» Work item
Here are some records; copy every line that holds the word "TransactionsCard".

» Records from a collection
=== Section Start ===
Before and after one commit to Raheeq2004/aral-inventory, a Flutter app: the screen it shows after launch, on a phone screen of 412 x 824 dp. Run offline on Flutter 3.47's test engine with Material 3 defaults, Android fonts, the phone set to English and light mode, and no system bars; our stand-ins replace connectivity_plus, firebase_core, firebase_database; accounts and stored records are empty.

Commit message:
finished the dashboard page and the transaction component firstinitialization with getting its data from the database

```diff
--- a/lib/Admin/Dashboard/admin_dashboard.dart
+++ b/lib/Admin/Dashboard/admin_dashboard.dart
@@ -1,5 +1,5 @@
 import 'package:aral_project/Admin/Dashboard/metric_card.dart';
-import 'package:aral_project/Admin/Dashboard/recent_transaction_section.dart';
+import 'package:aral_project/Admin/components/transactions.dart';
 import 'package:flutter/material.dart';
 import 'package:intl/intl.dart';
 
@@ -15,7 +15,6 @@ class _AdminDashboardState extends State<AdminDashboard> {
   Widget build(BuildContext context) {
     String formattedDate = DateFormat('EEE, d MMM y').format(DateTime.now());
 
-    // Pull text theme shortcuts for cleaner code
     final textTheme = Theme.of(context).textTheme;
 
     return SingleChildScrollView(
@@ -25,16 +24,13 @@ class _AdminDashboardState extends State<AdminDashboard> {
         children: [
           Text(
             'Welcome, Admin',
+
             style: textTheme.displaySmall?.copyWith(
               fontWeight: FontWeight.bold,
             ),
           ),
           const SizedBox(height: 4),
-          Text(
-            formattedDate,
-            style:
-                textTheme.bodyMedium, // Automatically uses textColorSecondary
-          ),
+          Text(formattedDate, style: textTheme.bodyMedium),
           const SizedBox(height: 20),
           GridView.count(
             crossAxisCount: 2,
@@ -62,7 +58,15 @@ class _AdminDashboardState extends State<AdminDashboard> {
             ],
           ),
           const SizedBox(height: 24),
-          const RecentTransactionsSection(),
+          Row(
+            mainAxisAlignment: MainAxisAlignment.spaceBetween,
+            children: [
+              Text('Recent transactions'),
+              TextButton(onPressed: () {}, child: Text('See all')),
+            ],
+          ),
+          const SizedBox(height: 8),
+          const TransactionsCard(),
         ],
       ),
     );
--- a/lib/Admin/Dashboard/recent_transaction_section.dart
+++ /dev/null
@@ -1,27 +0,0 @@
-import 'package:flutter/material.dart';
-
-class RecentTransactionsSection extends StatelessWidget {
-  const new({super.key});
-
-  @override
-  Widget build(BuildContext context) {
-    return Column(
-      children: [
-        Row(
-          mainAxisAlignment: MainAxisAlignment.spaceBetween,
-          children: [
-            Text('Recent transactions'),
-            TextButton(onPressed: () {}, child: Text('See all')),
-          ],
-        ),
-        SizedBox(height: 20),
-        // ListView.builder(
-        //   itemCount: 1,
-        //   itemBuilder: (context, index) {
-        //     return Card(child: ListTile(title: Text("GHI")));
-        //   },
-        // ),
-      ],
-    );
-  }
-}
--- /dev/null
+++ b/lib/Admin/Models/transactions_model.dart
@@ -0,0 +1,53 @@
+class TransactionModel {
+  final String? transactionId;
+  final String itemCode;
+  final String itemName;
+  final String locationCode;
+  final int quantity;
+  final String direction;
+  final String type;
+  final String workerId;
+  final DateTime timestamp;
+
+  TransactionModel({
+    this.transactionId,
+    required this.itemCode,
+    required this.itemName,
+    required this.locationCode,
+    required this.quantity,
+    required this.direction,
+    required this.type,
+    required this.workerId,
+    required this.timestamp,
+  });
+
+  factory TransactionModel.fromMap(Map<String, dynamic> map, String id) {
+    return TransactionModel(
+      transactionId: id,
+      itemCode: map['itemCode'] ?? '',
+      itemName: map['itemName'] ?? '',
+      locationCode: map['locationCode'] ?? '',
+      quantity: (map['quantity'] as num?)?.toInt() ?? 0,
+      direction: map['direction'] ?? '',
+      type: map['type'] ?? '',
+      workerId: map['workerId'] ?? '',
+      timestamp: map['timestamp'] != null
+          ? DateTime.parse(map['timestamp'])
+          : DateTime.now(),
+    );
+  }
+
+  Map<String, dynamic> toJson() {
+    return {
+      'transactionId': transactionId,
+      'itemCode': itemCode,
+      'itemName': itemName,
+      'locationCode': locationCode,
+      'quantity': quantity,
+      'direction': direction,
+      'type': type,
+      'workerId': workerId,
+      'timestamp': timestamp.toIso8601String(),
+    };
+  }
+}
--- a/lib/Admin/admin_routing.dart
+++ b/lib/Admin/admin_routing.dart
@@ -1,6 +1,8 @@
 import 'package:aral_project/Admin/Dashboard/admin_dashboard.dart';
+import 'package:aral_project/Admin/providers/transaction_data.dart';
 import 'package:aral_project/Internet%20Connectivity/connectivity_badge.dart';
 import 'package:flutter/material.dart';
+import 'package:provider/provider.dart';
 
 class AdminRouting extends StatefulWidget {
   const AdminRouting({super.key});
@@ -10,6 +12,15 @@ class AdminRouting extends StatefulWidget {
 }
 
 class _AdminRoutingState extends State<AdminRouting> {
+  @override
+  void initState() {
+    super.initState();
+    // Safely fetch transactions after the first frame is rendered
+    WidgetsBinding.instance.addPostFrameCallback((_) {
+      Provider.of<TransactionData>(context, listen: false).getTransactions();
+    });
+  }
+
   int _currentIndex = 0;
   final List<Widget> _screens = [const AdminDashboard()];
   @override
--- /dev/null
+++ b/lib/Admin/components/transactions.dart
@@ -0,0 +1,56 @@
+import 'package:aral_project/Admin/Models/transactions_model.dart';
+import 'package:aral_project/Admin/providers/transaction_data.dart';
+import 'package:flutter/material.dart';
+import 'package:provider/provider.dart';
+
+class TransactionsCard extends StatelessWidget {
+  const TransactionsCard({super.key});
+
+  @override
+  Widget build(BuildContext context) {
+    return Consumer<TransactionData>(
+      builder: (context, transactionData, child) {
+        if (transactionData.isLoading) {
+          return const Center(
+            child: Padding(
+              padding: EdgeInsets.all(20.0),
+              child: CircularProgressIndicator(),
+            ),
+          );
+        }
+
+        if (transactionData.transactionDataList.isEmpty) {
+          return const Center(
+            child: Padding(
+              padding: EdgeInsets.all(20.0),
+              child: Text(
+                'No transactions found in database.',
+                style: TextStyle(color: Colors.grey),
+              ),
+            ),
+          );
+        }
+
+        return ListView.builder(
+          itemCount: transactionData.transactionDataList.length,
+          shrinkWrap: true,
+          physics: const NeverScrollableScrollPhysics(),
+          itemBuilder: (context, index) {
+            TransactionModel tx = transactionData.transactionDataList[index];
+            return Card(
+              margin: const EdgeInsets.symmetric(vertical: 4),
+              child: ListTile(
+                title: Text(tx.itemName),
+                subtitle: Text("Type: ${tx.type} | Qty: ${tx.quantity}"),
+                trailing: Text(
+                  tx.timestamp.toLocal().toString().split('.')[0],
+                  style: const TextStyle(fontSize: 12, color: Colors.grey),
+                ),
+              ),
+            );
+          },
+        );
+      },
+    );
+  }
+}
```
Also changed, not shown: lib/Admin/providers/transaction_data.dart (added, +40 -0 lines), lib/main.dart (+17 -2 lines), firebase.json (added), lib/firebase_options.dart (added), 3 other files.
=== Section End ===
=== Section Start ===
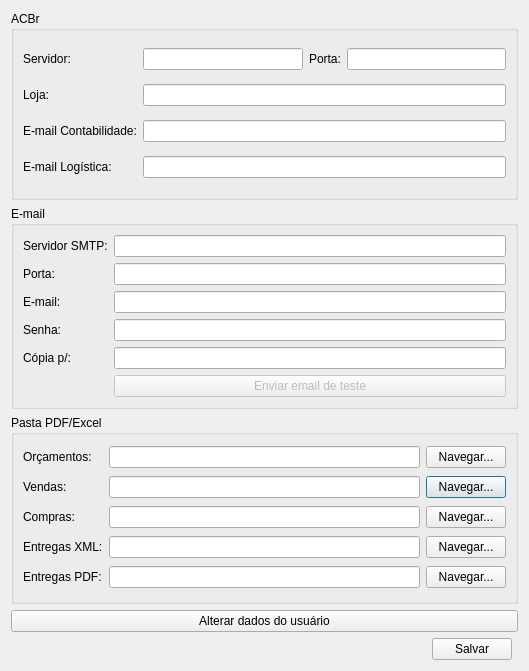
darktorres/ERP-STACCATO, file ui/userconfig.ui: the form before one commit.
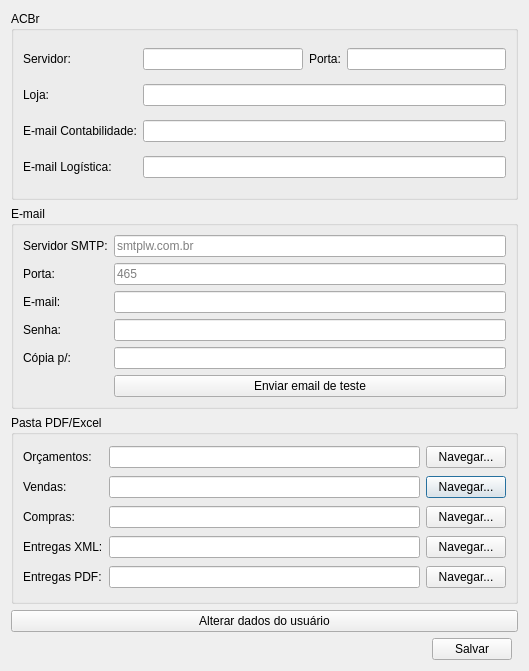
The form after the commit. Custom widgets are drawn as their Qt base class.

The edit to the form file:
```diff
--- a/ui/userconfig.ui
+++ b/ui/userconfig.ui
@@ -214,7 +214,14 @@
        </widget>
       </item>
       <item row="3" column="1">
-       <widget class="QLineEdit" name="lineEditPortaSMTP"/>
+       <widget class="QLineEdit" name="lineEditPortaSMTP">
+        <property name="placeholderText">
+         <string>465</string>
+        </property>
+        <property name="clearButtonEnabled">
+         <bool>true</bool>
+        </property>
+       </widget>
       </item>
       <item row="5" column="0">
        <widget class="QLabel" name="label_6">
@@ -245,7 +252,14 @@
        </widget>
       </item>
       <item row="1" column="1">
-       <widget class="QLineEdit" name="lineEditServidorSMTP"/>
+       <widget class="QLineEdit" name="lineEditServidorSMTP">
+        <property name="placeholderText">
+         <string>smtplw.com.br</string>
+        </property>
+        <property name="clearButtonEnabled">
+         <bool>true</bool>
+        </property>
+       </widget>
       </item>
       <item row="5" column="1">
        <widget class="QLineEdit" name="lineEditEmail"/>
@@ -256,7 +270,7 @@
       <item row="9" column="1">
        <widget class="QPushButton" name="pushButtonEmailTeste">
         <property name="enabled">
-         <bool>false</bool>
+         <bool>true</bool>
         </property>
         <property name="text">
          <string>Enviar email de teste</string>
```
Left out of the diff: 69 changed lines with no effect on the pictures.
=== Section End ===
=== Section Start ===
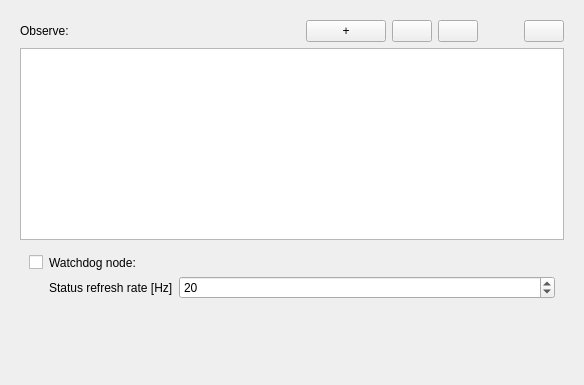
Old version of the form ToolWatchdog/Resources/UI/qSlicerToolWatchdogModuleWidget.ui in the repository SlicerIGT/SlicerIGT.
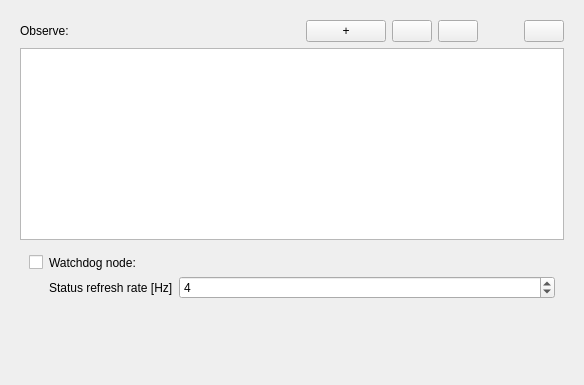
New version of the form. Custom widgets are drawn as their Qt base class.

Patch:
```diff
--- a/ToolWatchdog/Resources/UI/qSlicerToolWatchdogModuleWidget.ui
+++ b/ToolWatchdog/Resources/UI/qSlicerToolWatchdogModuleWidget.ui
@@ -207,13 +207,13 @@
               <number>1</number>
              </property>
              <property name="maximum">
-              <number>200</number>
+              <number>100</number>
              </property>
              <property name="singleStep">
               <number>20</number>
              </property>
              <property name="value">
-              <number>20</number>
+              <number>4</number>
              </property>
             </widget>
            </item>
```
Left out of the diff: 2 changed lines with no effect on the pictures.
=== Section End ===
» The answer
+          const TransactionsCard(),
+class TransactionsCard extends StatelessWidget {
+  const TransactionsCard({super.key});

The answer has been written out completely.